Linnearity of DE's

1. Aug 8, 2006

hussness

I have been wondering ever since the first day of my differential equations class what linnearity means intuitively for a differential equation. I remember first being taught that linnearity meant an equation could be put in the form:

y = mx + b

Is the DE definition of linnearity at all related to the agebraic definition or am I getting mixed up by equivocation?

I would also like to get an idea of what various elementary functions look like so that when I read a problem it's not just letters on a page. Any suggestions for how I might best go about doing this?

Last edited: Aug 8, 2006
2. Aug 8, 2006

neutrino

I think it refers to the fact that the solutions of "simple" ODEs obey the principle of superposition, i.e. a linear combination of solutions is also a solution.

3. Aug 8, 2006

d_leet

Well a linear equation in two variables as you ahve seen in algebra is one of the form

Ax + By = C

And a first order linear differential equation is of the form

p(x)y + q(x)y' = r(x) where p ,q and r are functions of x, then this equation can be said to be linear in the variables y and y', I think I saw it presented this way in the first lecture video for the differential equations course on MIT's opencourseware site.

4. Aug 8, 2006

d_leet

Are you asking what the graphs of the elementary functions look like? Or are you asking what the elementary functions are?

5. Aug 8, 2006

hussness

Let's take a simple example of a LDE:
y' = cos(x)
A particular solution would be y = sin(x)
Neither sin(x) nor cos(x) are linear functions according to my understanding. How then can we say that y' = cos(x) is a linear DE?

6. Aug 8, 2006

d_leet

Because linearity of a differential equation has nothing whatsoever to do with whether or not the solution to that differential equation is linear, I'm not exactly sure how to explain this other than how I did in my first post so hopefully someone will come and answer that better than I did.

7. Aug 8, 2006

HallsofIvy

Staff Emeritus
Definition of "linear differential equation": there are only linear functions of the dependent variable and its derivatives. In y'= cos(x) the dependent variable is y not x. The only function of a derivative of y is y' itself which is linear (the function f(x)= x is linear).

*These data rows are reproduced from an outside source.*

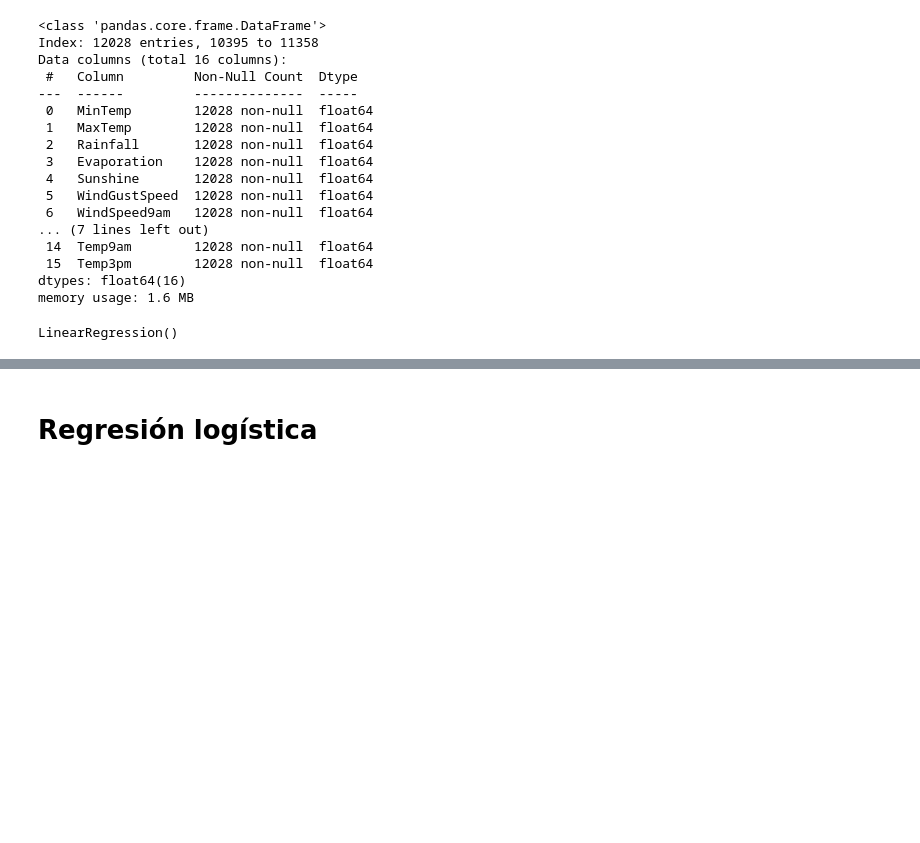
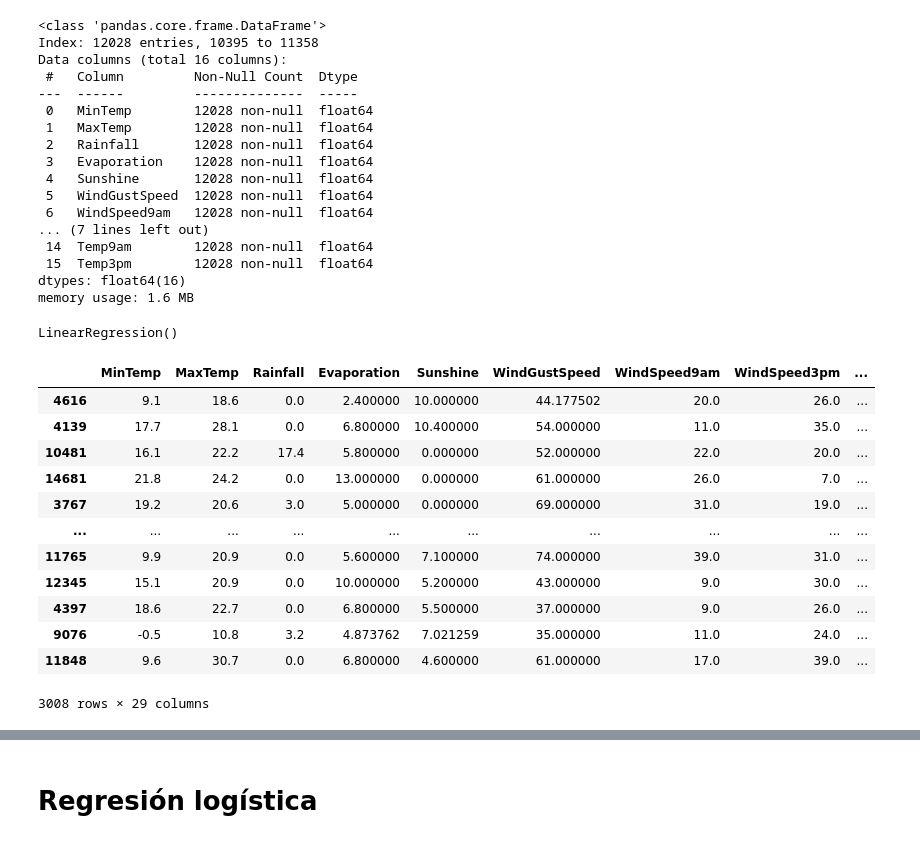
Before and after one commit to Isaiasgaray/aa_1, a Jupyter notebook: notebook_final.ipynb, the cells around one changed output, grey strips where cells are left out. Saved outputs shown, nothing was run; the diff lists cells and outputs as text; code cells hidden in the pictures; blank space fills up the shorter version.

```diff
--- a/notebook_final.ipynb
+++ b/notebook_final.ipynb
@@ -699,0 +699,2 @@ dtype: int64
+# %%
+x_test_reg[columnas_numericas] = scaler.fit_transform(x_test_reg[columnas_numericas])
@@ -794,6 +797,22 @@ reg = LinearRegression()
 reg.fit(x_train_regre, y_train_regre)
 # %% [output]
 LinearRegression()
+# %%
+x_test_reg
+# %% [output]
+|  | MinTemp | MaxTemp | Rainfall | Evaporation | Sunshine | WindGustSpeed | WindSpeed9am | WindSpeed3pm | ... |
+| 4616 | 9.1 | 18.6 | 0.0 | 2.400000 | 10.000000 | 44.177502 | 20.0 | 26.0 | ... |
+| 4139 | 17.7 | 28.1 | 0.0 | 6.800000 | 10.400000 | 54.000000 | 11.0 | 35.0 | ... |
+| 10481 | 16.1 | 22.2 | 17.4 | 5.800000 | 0.000000 | 52.000000 | 22.0 | 20.0 | ... |
+| 14681 | 21.8 | 24.2 | 0.0 | 13.000000 | 0.000000 | 61.000000 | 26.0 | 7.0 | ... |
+| 3767 | 19.2 | 20.6 | 3.0 | 5.000000 | 0.000000 | 69.000000 | 31.0 | 19.0 | ... |
+| ... | ... | ... | ... | ... | ... | ... | ... | ... | ... |
+| 11765 | 9.9 | 20.9 | 0.0 | 5.600000 | 7.100000 | 74.000000 | 39.0 | 31.0 | ... |
+| 12345 | 15.1 | 20.9 | 0.0 | 10.000000 | 5.200000 | 43.000000 | 9.0 | 30.0 | ... |
+| 4397 | 18.6 | 22.7 | 0.0 | 6.800000 | 5.500000 | 37.000000 | 9.0 | 26.0 | ... |
+| 9076 | -0.5 | 10.8 | 3.2 | 4.873762 | 7.021259 | 35.000000 | 11.0 | 24.0 | ... |
+| 11848 | 9.6 | 30.7 | 0.0 | 6.800000 | 4.600000 | 61.000000 | 17.0 | 39.0 | ... |
+3008 rows × 29 columns
 # %%
 y_pred_reg = reg.predict(x_test_reg)
 
```
Also changed, not shown: parts of 4 cells of this notebook.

The basic idea of linear problems in general is that we can "decompose" them- break the problem into parts, solve each part, then reassemble the solutions into a solution to the entire problem.

8. Aug 9, 2006

hussness

Thank you. That clears things up a bit.